Year in Review

Sandy might be the turning point whereby politicians, insurance companies, developers, and planners might accept the actuality of sea level rise...and realize that it is in their best interest to adapt and invent a reconstruction that is vital and viable in a different world.

The year-end is a time for review and resolution. As with everything from movies to political events, pundits and publications tout their “ten best” stories, reminding of us of important things that have occurred, should be remembered and considered again, and should not otherwise be lost in the vast, tortuous, cacophonous maelstrom that is the news cycle in this world of constant information. World Ocean Observatory, then, as part of that flow, should aspire to add its thoughts, however small and quiet they may be.  So here, from our perspective, are five representative ocean events for the year 2012.

Number 1
First and foremost, of course, is Superstorm Sandy, the biggest, most damaging, life-taking, closest to home, closest to the financial and communications center of the nation and the world, event in history. Its reality was and continues to be devastating. The response by everyone has been heroic and astonishingly effective, the re-opening of various tunnels, subway lines, the NY Stock Exchange, and much more that was accomplished with stunning speed and efficiency. This does not lessen, not at all, the other damage in coastal New Jersey, Hoboken, the Rockaways, and Long Island where houses, businesses, and entire economies were swept away, the destruction remaining as an ugly reminder of real pain and of what might happen again.  Sandy launched an urgent new dialogue about rebuilding – what, why and how – about federal flood insurance and future economic development now inevitably at risk due to sea level rise and the additional storms certain to follow. Sandy might be the turning point whereby politicians, insurance companies, developers, and planners might accept the actuality of sea level rise so dramatically asserted and realize that it is in their best interest to adapt and invent a reconstruction that is vital and viable in a different world. 

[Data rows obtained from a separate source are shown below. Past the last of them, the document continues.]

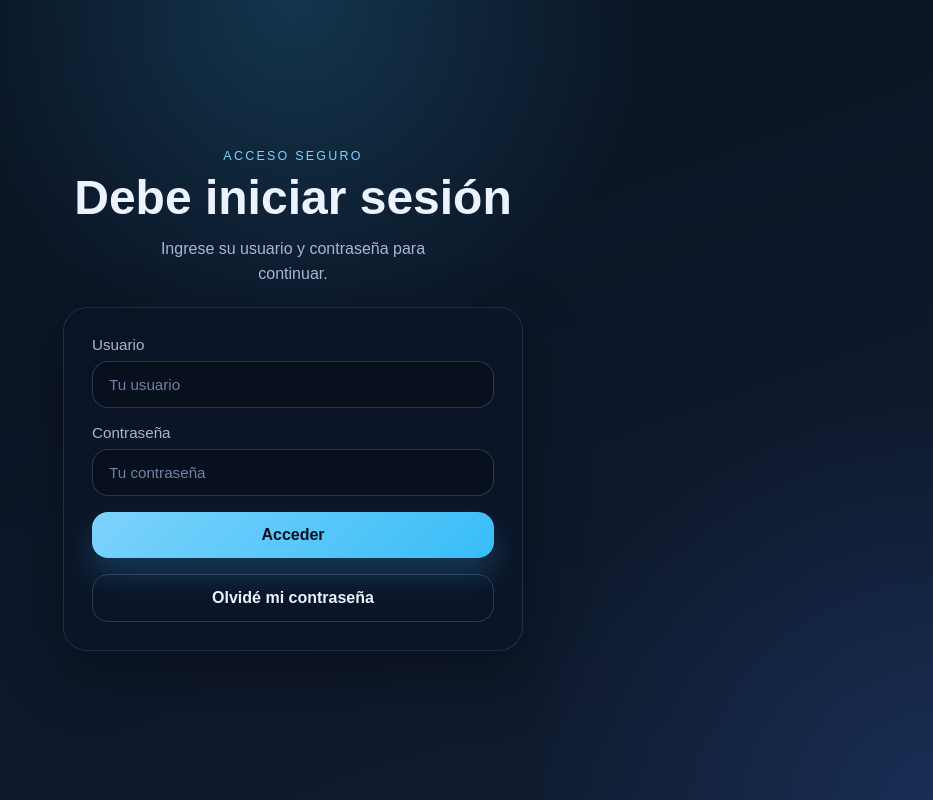
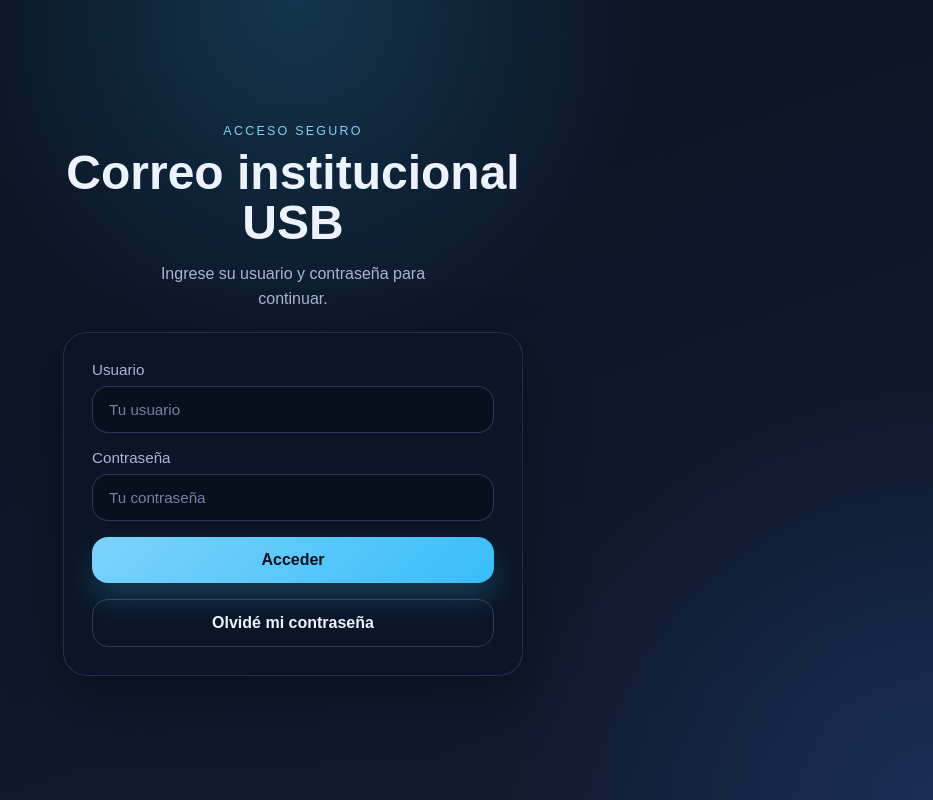
Before and after one commit to Sebastianfandi24/phishing2, a Next.js app: page / in a window 1280 px wide. Shown: the whole page, without its empty margins (347-1280 px from the left). Built offline with nearby package versions, Linux system fonts and the light colour scheme.

Commit message:
Actualizar el título de la página de inicio de sesión y agregar componente Head para la gestión de metadatos

```diff
--- a/app/page.tsx
+++ b/app/page.tsx
@@ -25,7 +25,7 @@ export default function Home() {
       <section className="login-shell" aria-labelledby="login-title">
         <div className="login-copy">
           <p className="eyebrow">Acceso seguro</p>
-          <h1 id="login-title">Debe iniciar sesión</h1>
+          <h1 id="login-title">Correo institucional USB</h1>
           <p className="description">
             Ingrese su usuario y contraseña para continuar.
           </p>
```
Also changed, not shown: app/head.tsx (added, +8 -0 lines).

Number 2
As a stunning correlative to Sandy, is the revelation by NOAA that as the Arctic sea summer melt season came to an end in mid-September, the ice extent had shrunk to just 1.3 million square miles, setting a new record low that was 18 percent smaller than the previous record and nearly 50 percent smaller than the long-term (1979-2000) average. According to the NOAA report, “The most profound physical impact of ice loss is that it becomes a sort of ‘self-fulfilling prophecy.’ Less ice turns Arctic latitudes from a bright white solar reflector into a dark expanse of open water. … The more ice that melts, the more sunlight the ocean absorbs. The more sunlight the ocean absorbs, the warmer it gets, and the more ice melts.” That self-reinforcing feedback loop is the heart of the process that scientists refer to as “Arctic amplification” and is a major contributor to measurable global warming.

Number 3
Is the announcement by Australia of the creation of the world’s largest ocean park, a designation of marine reserves equaling 2.3 million square miles of ocean environment that will be subject to conservation management practice and will limit fishing and oil and gas exploration. According to Ocean News and Technology, “the reserves will now surround the entire continent of Australia, including the island of Tasmania.”  This is an extraordinary conservation commitment and achievement.

Number 4
Is the discovery of sixteen new submarine hydro-thermal vents by the largest and longest Chinese ocean research expedition involving 218 scientists and 32 research organizations for 369 days at sea in the Indian, Atlantic, and Pacific oceans. China’s maritime interests are growing rapidly, in such areas as underwater exploration, marine science and oceanography, offshore extraction technology, nautical archaeology, and a serious expansion of its naval fleet and global reach at sea.

Number 5
Is the final commissioning of the largest offshore wind-farm in the world by Walney Offshore Windfarms Ltd, comprising 102 Siemens turbines, foundations, export and array cables, offshore substations and onshore connection to the grid, located approximately 15 km off Walney Island, Cumbria, in the Irish Sea in the United Kingdom. The total generation capacity equals 367.2 megawatts, and will provide clean electricity to 320,000 UK households, reduce CO2 emissions, and contribute significantly to the national goal for carbon reduction through alternative energy development.

Each of these examples should provoke our thinking about and behavior toward the ocean. We must understand that Nature will not wait for our politics or indecision or petty vested interest; that proof of warming with all its long-predicted impact on polar ice, ecosystem change, and the ocean food chain is real and visible now; that we must take immediate and large scale action to conserve, protect, and manage ocean resources that are still pristine; that we must continue to research and explore the ocean as a global resource that cannot be dominated by any single nation or interest; and that we must use the value that the ocean gives us to confront the bankrupt policies of the past and to invest in the future.


Peter Neill, Director of the W2O and host of World Ocean Radio, provides coverage of a broad spectrum of ocean issues from science and education to advocacy and exemplary projects.